### How to complete this task
Below are the records; count how many of their lines carry "rewrites" and give only the number.

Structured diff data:
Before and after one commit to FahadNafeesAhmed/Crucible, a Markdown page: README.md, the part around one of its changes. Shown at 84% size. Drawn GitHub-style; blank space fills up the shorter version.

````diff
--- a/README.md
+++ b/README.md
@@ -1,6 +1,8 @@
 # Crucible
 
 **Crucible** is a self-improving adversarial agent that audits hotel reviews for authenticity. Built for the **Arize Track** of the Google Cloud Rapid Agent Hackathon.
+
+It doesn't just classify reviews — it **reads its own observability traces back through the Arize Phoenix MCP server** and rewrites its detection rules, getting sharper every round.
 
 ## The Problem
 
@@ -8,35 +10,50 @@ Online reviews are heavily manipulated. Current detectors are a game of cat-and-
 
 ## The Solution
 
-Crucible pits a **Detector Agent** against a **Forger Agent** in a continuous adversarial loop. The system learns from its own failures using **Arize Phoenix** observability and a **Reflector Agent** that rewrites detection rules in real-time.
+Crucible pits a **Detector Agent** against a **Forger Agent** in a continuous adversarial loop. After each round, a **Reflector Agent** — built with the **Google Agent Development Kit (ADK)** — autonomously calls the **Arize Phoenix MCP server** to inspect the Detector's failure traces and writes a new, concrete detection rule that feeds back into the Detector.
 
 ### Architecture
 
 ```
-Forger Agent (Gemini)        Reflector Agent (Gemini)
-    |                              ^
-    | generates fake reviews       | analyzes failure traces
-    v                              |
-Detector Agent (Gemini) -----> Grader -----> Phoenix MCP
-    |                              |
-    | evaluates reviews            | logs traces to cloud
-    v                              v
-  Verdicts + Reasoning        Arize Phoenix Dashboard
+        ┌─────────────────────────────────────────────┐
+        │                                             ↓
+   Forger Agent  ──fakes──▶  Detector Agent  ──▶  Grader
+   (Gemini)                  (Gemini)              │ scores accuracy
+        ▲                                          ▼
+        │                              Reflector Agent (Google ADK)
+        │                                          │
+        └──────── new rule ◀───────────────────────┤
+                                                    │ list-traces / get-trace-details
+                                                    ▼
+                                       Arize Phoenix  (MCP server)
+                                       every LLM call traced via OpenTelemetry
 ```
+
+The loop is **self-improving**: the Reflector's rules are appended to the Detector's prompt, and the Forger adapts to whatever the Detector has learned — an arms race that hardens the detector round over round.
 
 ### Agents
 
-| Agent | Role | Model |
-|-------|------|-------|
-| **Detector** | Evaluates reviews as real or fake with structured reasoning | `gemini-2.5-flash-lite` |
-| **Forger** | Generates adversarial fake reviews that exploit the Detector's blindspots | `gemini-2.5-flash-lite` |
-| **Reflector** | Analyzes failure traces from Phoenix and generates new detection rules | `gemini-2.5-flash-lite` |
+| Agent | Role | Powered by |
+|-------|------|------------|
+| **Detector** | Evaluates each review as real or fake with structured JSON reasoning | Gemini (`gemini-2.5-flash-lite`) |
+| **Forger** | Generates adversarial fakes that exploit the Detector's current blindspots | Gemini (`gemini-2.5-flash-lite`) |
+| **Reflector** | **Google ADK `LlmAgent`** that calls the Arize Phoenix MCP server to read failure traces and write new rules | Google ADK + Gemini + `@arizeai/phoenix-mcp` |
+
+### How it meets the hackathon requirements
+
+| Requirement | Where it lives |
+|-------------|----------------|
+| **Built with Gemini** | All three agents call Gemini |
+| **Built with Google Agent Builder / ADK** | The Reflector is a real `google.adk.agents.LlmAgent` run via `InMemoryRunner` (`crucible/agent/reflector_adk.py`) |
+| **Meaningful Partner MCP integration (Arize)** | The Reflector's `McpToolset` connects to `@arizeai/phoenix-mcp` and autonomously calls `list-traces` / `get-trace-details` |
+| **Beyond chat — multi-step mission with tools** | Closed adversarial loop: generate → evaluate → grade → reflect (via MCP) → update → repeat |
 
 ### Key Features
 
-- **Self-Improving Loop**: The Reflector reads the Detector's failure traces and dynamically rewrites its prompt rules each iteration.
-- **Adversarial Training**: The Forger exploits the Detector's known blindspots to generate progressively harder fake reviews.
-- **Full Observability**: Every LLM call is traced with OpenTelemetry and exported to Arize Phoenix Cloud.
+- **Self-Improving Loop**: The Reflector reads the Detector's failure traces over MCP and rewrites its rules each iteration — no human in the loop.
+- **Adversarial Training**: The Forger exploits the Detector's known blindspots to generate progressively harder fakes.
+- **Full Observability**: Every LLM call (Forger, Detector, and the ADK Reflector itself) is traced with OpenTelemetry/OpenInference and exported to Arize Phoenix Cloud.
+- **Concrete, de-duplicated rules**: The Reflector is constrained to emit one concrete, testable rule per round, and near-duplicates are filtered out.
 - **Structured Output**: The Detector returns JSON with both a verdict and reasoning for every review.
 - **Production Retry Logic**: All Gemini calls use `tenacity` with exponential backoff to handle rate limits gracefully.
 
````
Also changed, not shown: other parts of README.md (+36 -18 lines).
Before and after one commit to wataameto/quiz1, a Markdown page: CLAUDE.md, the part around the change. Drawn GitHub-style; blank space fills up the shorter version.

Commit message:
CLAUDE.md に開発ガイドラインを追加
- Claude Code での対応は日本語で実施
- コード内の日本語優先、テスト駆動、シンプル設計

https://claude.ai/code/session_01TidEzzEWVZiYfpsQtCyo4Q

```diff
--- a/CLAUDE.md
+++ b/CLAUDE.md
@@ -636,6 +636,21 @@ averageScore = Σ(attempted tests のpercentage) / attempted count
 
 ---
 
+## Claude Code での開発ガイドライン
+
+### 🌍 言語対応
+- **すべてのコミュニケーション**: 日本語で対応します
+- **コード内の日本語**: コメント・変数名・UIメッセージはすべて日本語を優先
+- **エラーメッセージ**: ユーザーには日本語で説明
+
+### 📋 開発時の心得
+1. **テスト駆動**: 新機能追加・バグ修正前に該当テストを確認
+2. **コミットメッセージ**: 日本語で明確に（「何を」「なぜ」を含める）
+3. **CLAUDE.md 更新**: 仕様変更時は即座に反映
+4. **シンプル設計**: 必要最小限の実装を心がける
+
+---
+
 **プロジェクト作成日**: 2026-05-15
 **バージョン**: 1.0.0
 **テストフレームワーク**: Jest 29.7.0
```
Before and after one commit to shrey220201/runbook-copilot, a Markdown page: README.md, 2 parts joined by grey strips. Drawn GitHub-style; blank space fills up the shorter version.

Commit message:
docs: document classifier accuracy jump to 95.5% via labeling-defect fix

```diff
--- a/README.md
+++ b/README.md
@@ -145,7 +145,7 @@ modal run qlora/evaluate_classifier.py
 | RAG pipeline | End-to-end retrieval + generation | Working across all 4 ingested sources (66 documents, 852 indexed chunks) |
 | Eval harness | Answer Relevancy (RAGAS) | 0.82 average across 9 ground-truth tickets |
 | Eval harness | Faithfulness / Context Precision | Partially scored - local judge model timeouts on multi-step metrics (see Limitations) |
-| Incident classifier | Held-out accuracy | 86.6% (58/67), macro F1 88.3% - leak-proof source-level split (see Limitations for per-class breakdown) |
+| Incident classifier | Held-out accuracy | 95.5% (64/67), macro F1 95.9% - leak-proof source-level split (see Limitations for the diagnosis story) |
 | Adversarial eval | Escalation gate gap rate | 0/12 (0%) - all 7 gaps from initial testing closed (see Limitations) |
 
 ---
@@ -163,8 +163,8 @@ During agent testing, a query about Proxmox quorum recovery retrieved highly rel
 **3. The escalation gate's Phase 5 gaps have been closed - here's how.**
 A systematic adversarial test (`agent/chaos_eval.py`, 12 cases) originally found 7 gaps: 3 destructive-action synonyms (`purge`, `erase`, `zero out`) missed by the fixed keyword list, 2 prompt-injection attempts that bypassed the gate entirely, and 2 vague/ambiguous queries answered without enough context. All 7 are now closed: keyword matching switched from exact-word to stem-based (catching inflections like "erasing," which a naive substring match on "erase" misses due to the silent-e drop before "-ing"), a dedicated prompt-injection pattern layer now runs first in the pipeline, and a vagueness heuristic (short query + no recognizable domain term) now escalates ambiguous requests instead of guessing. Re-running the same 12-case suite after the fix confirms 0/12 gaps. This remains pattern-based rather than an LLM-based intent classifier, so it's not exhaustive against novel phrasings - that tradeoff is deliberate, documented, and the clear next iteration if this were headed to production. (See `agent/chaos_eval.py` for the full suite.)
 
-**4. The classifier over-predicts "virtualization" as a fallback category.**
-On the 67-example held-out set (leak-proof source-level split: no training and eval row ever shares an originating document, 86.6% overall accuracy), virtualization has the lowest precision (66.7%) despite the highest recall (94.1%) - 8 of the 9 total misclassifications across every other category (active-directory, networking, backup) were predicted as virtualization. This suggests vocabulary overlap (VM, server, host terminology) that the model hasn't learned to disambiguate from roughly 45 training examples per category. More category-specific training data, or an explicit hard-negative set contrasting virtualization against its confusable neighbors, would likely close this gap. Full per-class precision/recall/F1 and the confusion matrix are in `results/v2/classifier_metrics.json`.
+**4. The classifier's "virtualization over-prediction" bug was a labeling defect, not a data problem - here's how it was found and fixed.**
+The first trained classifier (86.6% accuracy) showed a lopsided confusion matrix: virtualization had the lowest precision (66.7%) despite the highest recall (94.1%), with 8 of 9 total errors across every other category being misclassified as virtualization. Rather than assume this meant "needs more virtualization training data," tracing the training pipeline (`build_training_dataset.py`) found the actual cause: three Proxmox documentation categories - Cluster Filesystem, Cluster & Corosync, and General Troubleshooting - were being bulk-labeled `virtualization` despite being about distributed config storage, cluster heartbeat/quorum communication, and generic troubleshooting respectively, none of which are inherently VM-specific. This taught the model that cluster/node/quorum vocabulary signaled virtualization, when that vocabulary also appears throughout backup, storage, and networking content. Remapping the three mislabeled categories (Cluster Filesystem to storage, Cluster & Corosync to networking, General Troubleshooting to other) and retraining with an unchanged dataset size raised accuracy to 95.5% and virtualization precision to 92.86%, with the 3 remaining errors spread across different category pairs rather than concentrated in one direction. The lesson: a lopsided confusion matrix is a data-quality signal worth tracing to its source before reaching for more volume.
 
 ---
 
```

### Your solution
4